“Stop using Excel, finance chiefs tell staffs” was the title of a recent Wall Street Journal article that “stirred up a tempest” among readers according to its follow-up piece (tellingly titled “Finance pros say you’ll have to pry Excel out of their cold, dead hands”). Among other claims, the initial article said Microsoft Excel “hasn’t kept up with the demands of contemporary corporate finance units,” but is this really the case? We spoke with Bill “MrExcel” Jelen, a former financial analyst and current Microsoft Certified trainer, about whether some of those tempest-stirring statements are valid.
To those who think Excel hasn’t kept up with the demands of modern corporate finance needs, what would you say in Excel’s defense?
In Microsoft Office 365, Excel can definitely do some of the “heavy lifting” for finance teams that the analyst quoted in the WSJ implied it can’t. About 150 million of the 700 million Excel users worldwide have access to this version, but they aren’t always aware of its power.
The Excel in Office 365, whether desktop or cloud (about 99 percent are desktop, however), can continuously receive new, powerful functionality from Microsoft as soon as developers dream it up, as opposed to waiting for the three-year release cycle.
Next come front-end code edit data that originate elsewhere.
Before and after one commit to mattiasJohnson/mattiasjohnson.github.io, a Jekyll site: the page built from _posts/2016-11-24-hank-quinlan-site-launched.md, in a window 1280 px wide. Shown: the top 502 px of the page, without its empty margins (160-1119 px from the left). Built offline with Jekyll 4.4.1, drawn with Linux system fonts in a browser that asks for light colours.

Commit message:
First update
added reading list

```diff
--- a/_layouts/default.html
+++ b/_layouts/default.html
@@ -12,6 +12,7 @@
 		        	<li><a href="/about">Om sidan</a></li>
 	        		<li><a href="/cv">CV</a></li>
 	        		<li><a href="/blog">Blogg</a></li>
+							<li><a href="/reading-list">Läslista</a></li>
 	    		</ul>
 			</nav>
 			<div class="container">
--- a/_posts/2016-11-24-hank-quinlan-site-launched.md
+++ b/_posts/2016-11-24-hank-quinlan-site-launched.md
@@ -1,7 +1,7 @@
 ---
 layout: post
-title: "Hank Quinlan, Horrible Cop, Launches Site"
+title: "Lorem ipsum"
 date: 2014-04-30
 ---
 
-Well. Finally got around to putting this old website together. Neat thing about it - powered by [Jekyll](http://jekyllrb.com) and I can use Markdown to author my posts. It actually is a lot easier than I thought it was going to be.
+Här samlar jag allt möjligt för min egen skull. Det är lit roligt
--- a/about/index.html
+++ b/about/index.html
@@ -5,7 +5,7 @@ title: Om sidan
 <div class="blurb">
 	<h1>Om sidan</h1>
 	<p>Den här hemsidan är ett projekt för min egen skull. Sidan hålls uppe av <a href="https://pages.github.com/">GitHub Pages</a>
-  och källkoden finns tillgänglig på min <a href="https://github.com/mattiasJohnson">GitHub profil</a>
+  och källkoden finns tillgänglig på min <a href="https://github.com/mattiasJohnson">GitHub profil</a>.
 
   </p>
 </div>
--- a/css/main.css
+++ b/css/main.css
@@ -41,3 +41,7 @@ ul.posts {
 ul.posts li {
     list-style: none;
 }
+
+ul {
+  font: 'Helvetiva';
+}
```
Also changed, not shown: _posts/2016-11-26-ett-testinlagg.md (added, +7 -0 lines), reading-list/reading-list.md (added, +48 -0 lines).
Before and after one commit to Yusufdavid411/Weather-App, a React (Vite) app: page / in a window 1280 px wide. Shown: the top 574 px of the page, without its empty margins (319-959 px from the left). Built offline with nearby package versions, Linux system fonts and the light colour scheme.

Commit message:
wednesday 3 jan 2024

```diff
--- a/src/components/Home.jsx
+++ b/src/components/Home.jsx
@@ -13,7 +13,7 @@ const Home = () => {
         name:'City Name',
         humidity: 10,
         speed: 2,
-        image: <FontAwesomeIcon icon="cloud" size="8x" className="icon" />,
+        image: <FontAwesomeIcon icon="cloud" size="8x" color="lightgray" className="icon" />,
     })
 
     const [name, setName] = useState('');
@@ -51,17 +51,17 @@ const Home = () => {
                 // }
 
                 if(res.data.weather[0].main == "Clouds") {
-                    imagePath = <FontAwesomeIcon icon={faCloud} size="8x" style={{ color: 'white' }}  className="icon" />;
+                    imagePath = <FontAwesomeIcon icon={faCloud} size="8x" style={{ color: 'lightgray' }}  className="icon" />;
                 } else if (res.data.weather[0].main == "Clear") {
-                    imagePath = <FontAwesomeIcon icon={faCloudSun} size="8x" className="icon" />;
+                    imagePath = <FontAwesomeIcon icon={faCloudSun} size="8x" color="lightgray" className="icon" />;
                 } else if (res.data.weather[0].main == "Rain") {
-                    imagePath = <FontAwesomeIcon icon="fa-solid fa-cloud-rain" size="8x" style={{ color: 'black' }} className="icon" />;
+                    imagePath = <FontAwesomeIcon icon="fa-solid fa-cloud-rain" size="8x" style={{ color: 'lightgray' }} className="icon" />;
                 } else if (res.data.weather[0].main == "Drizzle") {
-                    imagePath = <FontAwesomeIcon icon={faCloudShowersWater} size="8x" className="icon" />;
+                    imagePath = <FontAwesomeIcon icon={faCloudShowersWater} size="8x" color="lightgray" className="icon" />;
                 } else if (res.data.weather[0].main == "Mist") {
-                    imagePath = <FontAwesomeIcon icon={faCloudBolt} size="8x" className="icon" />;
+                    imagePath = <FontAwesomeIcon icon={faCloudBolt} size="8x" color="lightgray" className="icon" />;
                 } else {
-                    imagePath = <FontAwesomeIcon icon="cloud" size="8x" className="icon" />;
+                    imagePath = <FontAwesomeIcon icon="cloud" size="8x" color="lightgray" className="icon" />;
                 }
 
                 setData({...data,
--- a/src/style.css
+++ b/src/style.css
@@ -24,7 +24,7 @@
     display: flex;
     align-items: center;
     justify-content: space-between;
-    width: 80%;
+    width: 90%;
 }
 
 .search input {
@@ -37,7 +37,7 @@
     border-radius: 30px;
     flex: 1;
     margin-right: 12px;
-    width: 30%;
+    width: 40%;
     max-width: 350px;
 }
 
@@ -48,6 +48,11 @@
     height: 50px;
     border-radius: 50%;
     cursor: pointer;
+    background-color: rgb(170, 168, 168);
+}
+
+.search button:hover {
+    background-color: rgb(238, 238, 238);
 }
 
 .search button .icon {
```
However, Microsoft will sometimes add these features to the ribbon without much fanfare, so people aren’t readily aware of them. Also, many IT departments are risk averse about upgrading to higher versions of Excel, so users don’t have access to more advanced features.
The WSJ noted how one company purchased a new cloud-based system to keep finance planners from importing and manipulating data from various systems in Excel. Could they have actually accomplished this in Excel?
As of Excel 2010, you can combine data from multiple data sets, including accounting and ERP systems, within Excel using a feature formerly called Power Query, and now called “Get & Transform.” It does seem that Excel users haven’t yet really embraced this feature, perhaps because they don’t know about it or because it would require that they know the underlying structure of the database they were trying to access and query. Some Excel add-ins integrate directly with the database or application to mask the requirement for such knowledge and also access the data through a secure connection (like https), whereas Get & Transform uses an open database connection (ODBC). Get & Transform, however, can be particularly useful for quickly pulling in .csv, text, or other Excel files and preparing the data for analysis, such as removing duplicate headers.
With either approach, you just open the Excel or Excel add-in file and click refresh to access the latest and greatest data from an enterprise system. However, if you aren’t using an approach like these, pulling data from systems into Excel can take days, as the article points out.
How does using advanced Excel functionality or add-ins help with concerns that CFOs and others have about spreadsheet errors?
With Get & Transform or an Excel add-in, you pull data into Excel from your single source of truth, such as an ERP or other enterprise system, where you can manipulate it for presentation and analyze it. These two approaches also create an audit trail of what’s happened and assure that you aren’t working from old or inaccurate information. There’s also a feature that was added for Excel 2013 called “Inquire,” which helps you identify risky areas in a spreadsheet.
What was the most troubling aspect to you in the initial “Stop using Excel” article?
For one, the article made it sound like the CFO at one company simply left Excel because it didn’t offer co-authoring, where multiple people can safely edit the same workbook at the same time. Excel, as of July 2017, does support this. Another concern was that this same CEO was trying to collect data from 415 restaurants across the country in Excel, which is really something you should do in an enterprise system. So, he wasn’t getting rid of Excel completely; he was just getting rid of Excel for that one very unwieldy piece of the process.
That said, I’m sure that collecting the restaurant data in Excel was initially a stopgap measure that became perpetuated. I can’t argue with moving the data collection part of the process to another system, but I hope the company comes back to analyzing and presenting data in Excel, which is absolutely the right thing to do. But as I said when contacted by the WSJ for the follow-up piece, “No one should be doing anything 100 percent in Excel.”
Are there any other features coming down the road that address the heavy lifting aspects needed from Excel by finance teams? How can companies best utilize them?
In addition to features like the ones I discussed in a blog last year and those I continually update on my website, Microsoft introduces new functionality to Get & Transform each month, which Office 365 users will get. On the back end, once you have your data in Excel, Microsoft is also investing in Power BI tools to assist with distribution, letting you share your Excel data in some really nice interactive visualizations on your mobile devices.